··· Data for review
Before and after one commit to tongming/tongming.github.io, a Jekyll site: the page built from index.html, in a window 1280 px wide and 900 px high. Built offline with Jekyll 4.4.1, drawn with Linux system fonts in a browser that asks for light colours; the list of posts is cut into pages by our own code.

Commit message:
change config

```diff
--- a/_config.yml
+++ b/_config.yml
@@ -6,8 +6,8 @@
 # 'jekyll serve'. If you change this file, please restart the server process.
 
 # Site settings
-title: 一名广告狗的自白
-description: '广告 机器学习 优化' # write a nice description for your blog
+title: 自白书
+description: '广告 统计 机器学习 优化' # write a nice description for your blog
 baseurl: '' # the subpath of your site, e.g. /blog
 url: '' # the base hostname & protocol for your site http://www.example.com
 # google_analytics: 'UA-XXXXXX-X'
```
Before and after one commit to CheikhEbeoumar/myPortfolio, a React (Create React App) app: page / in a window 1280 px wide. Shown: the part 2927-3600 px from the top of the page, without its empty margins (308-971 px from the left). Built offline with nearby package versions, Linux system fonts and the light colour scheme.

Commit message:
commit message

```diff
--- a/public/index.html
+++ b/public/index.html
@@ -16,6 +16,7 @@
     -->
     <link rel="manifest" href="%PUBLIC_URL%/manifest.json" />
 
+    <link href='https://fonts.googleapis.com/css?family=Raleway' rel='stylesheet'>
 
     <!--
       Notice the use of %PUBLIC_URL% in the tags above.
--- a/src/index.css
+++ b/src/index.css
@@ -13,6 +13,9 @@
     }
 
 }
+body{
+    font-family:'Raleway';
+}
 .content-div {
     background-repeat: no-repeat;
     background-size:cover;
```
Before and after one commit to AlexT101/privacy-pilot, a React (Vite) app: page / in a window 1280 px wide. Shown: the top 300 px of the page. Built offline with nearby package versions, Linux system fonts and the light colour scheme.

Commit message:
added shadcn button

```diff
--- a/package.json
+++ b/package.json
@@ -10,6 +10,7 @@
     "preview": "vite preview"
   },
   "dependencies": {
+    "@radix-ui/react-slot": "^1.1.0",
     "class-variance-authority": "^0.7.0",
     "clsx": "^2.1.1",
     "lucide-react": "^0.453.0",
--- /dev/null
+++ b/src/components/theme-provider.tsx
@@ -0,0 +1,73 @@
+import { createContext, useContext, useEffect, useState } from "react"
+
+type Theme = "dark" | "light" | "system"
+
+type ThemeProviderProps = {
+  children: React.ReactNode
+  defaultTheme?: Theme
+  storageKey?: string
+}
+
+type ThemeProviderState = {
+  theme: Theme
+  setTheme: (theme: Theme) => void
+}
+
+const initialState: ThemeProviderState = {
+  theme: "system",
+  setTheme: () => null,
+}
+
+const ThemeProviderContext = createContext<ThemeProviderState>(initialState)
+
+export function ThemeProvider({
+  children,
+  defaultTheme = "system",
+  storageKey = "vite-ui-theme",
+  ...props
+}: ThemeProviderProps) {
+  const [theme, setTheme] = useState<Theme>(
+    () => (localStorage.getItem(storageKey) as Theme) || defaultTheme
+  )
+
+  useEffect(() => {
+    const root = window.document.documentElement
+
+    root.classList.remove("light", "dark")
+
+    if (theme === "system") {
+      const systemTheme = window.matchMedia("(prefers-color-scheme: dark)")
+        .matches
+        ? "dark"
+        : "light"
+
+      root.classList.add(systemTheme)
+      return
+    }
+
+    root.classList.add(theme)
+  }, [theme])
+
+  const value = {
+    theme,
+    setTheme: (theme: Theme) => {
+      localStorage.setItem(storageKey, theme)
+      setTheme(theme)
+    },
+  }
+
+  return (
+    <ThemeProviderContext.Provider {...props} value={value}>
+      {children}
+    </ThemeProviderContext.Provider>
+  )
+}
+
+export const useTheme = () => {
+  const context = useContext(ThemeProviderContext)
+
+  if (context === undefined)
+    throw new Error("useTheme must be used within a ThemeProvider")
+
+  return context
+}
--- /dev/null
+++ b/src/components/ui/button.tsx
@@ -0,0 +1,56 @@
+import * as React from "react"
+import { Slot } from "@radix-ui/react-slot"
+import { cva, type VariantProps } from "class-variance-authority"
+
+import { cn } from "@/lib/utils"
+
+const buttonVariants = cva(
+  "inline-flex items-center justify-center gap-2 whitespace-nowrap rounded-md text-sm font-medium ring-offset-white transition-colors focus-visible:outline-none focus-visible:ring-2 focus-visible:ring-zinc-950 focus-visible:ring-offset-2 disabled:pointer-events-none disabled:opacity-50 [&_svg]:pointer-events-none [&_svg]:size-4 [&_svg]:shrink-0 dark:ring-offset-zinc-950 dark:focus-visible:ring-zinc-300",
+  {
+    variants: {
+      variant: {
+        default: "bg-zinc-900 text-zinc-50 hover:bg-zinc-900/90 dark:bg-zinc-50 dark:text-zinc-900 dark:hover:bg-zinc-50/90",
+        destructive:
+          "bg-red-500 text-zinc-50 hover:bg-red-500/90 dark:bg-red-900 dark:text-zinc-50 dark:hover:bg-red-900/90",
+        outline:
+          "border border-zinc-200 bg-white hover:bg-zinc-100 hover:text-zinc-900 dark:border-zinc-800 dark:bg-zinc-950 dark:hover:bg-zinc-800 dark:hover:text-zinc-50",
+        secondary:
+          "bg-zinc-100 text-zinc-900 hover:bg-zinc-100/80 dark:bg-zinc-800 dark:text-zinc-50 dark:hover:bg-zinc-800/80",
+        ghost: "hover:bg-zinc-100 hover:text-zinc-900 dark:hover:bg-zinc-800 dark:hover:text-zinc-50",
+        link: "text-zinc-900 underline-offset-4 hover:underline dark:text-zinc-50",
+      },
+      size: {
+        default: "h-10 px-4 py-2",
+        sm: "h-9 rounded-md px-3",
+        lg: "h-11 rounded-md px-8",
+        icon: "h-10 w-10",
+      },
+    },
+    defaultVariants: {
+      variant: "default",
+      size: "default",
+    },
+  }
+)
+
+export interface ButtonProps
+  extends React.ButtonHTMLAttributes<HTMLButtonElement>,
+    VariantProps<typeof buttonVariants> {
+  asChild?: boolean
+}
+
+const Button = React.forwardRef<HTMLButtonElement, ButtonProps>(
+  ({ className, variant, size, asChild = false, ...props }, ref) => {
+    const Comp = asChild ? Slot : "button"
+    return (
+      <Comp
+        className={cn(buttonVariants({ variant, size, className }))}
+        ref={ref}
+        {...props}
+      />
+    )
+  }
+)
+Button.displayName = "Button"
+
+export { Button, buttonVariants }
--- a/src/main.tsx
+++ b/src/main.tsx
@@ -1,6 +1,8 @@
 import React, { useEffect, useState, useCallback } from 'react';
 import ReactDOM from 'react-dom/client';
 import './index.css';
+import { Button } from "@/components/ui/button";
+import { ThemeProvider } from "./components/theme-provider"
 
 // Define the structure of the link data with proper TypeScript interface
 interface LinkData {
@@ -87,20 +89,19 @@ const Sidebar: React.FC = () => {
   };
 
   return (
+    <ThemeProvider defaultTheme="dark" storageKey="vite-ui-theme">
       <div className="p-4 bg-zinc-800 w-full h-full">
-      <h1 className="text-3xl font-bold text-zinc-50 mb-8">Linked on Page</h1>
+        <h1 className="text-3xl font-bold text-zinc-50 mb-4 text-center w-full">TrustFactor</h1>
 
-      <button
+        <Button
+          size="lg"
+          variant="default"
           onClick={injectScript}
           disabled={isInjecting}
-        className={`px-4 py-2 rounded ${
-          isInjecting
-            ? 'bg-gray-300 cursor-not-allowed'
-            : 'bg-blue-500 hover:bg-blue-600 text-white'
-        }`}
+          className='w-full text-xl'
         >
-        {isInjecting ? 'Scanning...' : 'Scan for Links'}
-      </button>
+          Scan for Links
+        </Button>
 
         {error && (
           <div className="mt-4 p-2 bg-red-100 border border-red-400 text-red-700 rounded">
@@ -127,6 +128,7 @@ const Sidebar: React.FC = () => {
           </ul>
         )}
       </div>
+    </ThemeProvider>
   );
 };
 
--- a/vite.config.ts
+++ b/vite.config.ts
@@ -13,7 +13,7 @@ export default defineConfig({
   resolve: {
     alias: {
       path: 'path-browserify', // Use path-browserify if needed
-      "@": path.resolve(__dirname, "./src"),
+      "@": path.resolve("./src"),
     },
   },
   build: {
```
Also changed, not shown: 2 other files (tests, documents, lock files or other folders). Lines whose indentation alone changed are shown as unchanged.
······
▸ **Task to complete**: Only lines holding the word "your" are wanted; copy each one from the listing.

▸ **Answer section**:
-description: '广告 机器学习 优化' # write a nice description for your blog
+description: '广告 统计 机器学习 优化' # write a nice description for your blog
 baseurl: '' # the subpath of your site, e.g. /blog
 url: '' # the base hostname & protocol for your site http://www.example.com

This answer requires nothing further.